Exercise
Return only the number of lines in the material below holding the string "woorden".

Provided material
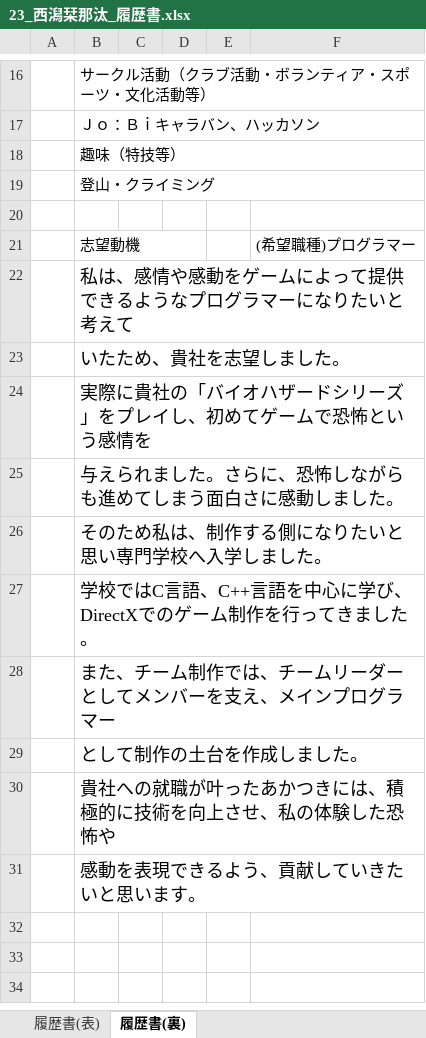
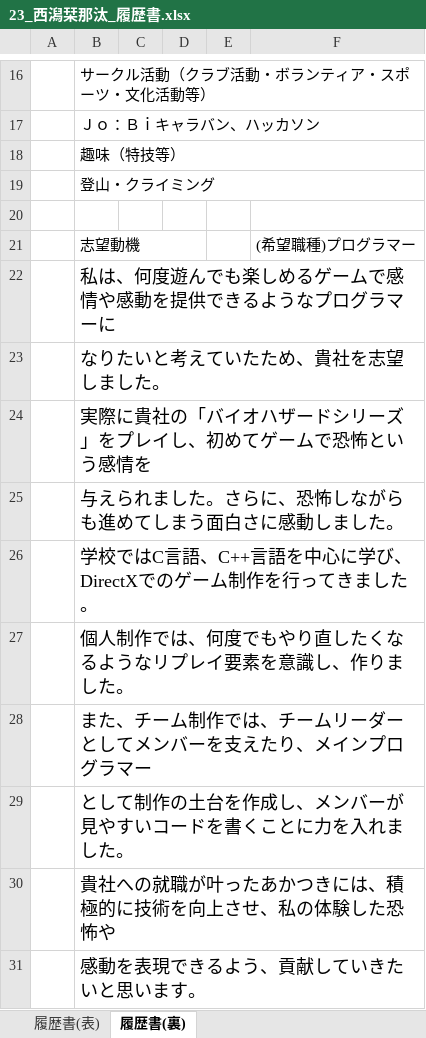
Before and after one commit to KangarooPaw/nishigata-kanata, an Excel workbook: 吉田学園情報ビジネス専門学校_西潟栞那汰/03_履歴書/23_西潟栞那汰_履歴書.xlsx, sheet 履歴書(裏), drawn as a sheet; only a part is shown, gaps mark what is left out; values as stored, in another font and other column widths than the file's, no borders; removed rows and columns are numbered as before the commit, all else as after; the diff names each change by its address in the sheet, - before the commit and + after, or states it on an @@ line.

```diff
--- a/吉田学園情報ビジネス専門学校_西潟栞那汰/03_履歴書/23_西潟栞那汰_履歴書.xlsx (sheet 履歴書(裏))
+++ b/吉田学園情報ビジネス専門学校_西潟栞那汰/03_履歴書/23_西潟栞那汰_履歴書.xlsx (sheet 履歴書(裏))
-B22: 私は、感情や感動をゲームによって提供できるようなプログラマーになりたいと考えて
+B22: 私は、何度遊んでも楽しめるゲームで感情や感動を提供できるようなプログラマーに
-B23: いたため、貴社を志望しました。
+B23: なりたいと考えていたため、貴社を志望しました。
-row 26:  | そのため私は、制作する側になりたいと思い専門学校へ入学しました。
-B27: また、チーム制作では、チームリーダーとしてメンバーを支え、メインプログラマー
+B27: 個人制作では、何度でもやり直したくなるようなリプレイ要素を意識し、作りました。
-B28: として制作の土台を作成しました。
+B28: また、チーム制作では、チームリーダーとしてメンバーを支えたり、メインプログラマー
+row 29:  | として制作の土台を作成し、メンバーが見やすいコードを書くことに力を入れました。
```
Also changed, not shown: 29 other files.
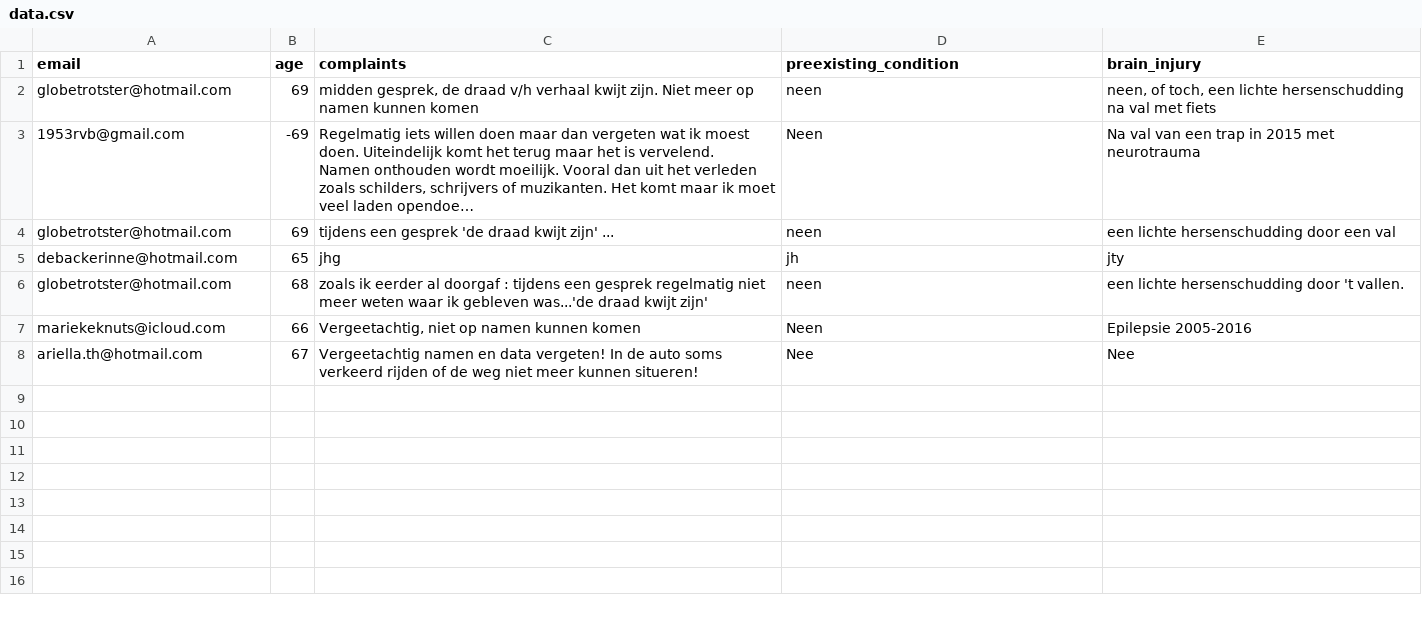
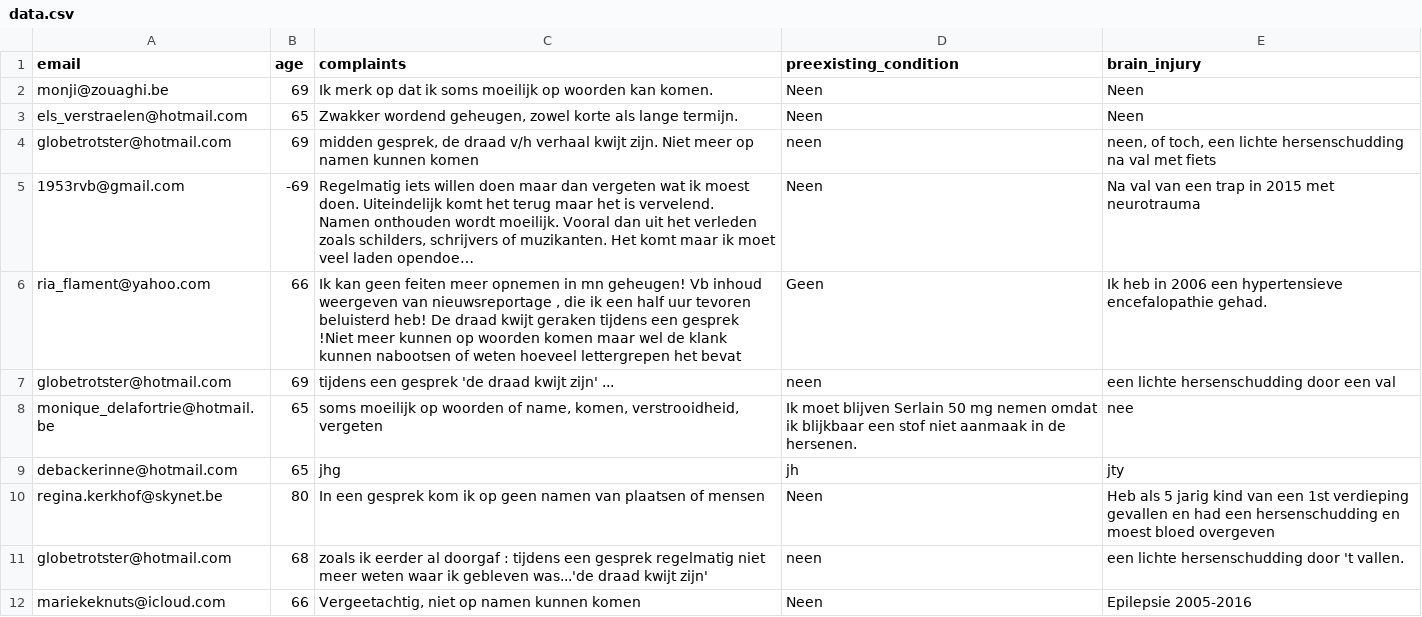
Before and after one commit to JamieCummins/subjective-cognitive-complaints, a CSV file: data/processed/data.csv, drawn as a sheet; only a part is shown; the shorter side is filled out with more unchanged rows; long unchanged cells end in …; the diff names each change by its address in the sheet, - before the commit and + after, or states it on an @@ line.

```diff
--- a/data/processed/data.csv
+++ b/data/processed/data.csv
+row 2: monji@zouaghi.be | 69 | Ik merk op dat ik soms moeilijk op woorden kan komen. | Neen | Neen
+row 3: els_verstraelen@hotmail.com | 65 | Zwakker wordend geheugen, zowel korte als lange termijn. | Neen | Neen
+row 6: ria_flament@yahoo.com | 66 | Ik kan geen feiten meer opnemen in mn geheugen! Vb inhoud weergeven van nieuwsreportage , die ik een half uur tevoren beluisterd heb! De draad kwijt geraken tijdens een gesprek !Niet meer kunnen op woorden komen maar wel de klank kunnen nabootsen of weten hoeveel lettergrepen het bevat | Geen | Ik heb in 2006 een hypertensieve encefalopathie gehad.
+row 8: monique_delafortrie@hotmail.be | 65 | soms moeilijk op woorden of name, komen, verstrooidheid, vergeten | Ik moet blijven Serlain 50 mg nemen omdat ik blijkbaar een stof niet aanmaak in de hersenen. | nee
+row 10: regina.kerkhof@skynet.be | 80 | In een gesprek kom ik op geen namen van plaatsen of mensen | Neen | Heb als 5 jarig kind van een 1st verdieping gevallen en had een hersenschudding en moest bloed overgeven
```
Also changed, not shown: 13 other files.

Output of the task
3